— What is expected —
Please set down every entry below exactly as given.

— Data supplied —
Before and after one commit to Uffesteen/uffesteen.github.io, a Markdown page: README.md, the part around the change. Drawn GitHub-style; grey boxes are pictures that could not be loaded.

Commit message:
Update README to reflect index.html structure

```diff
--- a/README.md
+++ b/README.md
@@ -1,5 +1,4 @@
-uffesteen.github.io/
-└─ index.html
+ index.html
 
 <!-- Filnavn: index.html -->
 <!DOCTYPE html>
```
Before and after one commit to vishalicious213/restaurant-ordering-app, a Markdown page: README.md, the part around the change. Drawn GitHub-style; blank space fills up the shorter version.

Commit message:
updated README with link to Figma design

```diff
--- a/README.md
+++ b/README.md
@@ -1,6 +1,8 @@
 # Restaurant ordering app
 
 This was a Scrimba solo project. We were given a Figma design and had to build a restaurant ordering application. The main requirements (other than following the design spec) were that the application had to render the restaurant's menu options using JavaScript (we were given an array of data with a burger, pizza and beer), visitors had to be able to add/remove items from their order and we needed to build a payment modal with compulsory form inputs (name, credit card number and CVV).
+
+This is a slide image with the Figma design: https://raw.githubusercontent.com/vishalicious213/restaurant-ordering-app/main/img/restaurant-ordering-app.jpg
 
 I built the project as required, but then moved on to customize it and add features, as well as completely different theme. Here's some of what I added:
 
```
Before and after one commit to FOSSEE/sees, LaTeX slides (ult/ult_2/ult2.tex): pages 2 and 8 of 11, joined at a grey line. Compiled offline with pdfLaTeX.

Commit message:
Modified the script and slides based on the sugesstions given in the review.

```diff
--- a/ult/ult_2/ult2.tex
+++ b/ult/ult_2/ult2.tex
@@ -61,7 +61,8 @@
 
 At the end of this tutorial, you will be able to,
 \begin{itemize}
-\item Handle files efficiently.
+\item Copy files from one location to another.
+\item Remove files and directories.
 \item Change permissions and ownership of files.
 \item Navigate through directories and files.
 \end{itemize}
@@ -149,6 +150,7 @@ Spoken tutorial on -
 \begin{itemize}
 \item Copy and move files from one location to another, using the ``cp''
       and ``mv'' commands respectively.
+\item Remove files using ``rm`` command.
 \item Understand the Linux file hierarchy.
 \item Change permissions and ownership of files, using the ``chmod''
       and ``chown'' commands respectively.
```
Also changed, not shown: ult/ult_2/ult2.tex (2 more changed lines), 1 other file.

— Result of the exercise —
Before and after one commit to Uffesteen/uffesteen.github.io, a Markdown page: README.md, the part around the change. Drawn GitHub-style; grey boxes are pictures that could not be loaded.

Commit message:
Update README to reflect index.html structure

```diff
--- a/README.md
+++ b/README.md
@@ -1,5 +1,4 @@
-uffesteen.github.io/
-└─ index.html
+ index.html
 
 <!-- Filnavn: index.html -->
 <!DOCTYPE html>
```
Before and after one commit to vishalicious213/restaurant-ordering-app, a Markdown page: README.md, the part around the change. Drawn GitHub-style; blank space fills up the shorter version.

Commit message:
updated README with link to Figma design

```diff
--- a/README.md
+++ b/README.md
@@ -1,6 +1,8 @@
 # Restaurant ordering app
 
 This was a Scrimba solo project. We were given a Figma design and had to build a restaurant ordering application. The main requirements (other than following the design spec) were that the application had to render the restaurant's menu options using JavaScript (we were given an array of data with a burger, pizza and beer), visitors had to be able to add/remove items from their order and we needed to build a payment modal with compulsory form inputs (name, credit card number and CVV).
+
+This is a slide image with the Figma design: https://raw.githubusercontent.com/vishalicious213/restaurant-ordering-app/main/img/restaurant-ordering-app.jpg
 
 I built the project as required, but then moved on to customize it and add features, as well as completely different theme. Here's some of what I added:
 
```
Before and after one commit to FOSSEE/sees, LaTeX slides (ult/ult_2/ult2.tex): pages 2 and 8 of 11, joined at a grey line. Compiled offline with pdfLaTeX.

Commit message:
Modified the script and slides based on the sugesstions given in the review.

```diff
--- a/ult/ult_2/ult2.tex
+++ b/ult/ult_2/ult2.tex
@@ -61,7 +61,8 @@
 
 At the end of this tutorial, you will be able to,
 \begin{itemize}
-\item Handle files efficiently.
+\item Copy files from one location to another.
+\item Remove files and directories.
 \item Change permissions and ownership of files.
 \item Navigate through directories and files.
 \end{itemize}
@@ -149,6 +150,7 @@ Spoken tutorial on -
 \begin{itemize}
 \item Copy and move files from one location to another, using the ``cp''
       and ``mv'' commands respectively.
+\item Remove files using ``rm`` command.
 \item Understand the Linux file hierarchy.
 \item Change permissions and ownership of files, using the ``chmod''
       and ``chown'' commands respectively.
```
Also changed, not shown: ult/ult_2/ult2.tex (2 more changed lines), 1 other file.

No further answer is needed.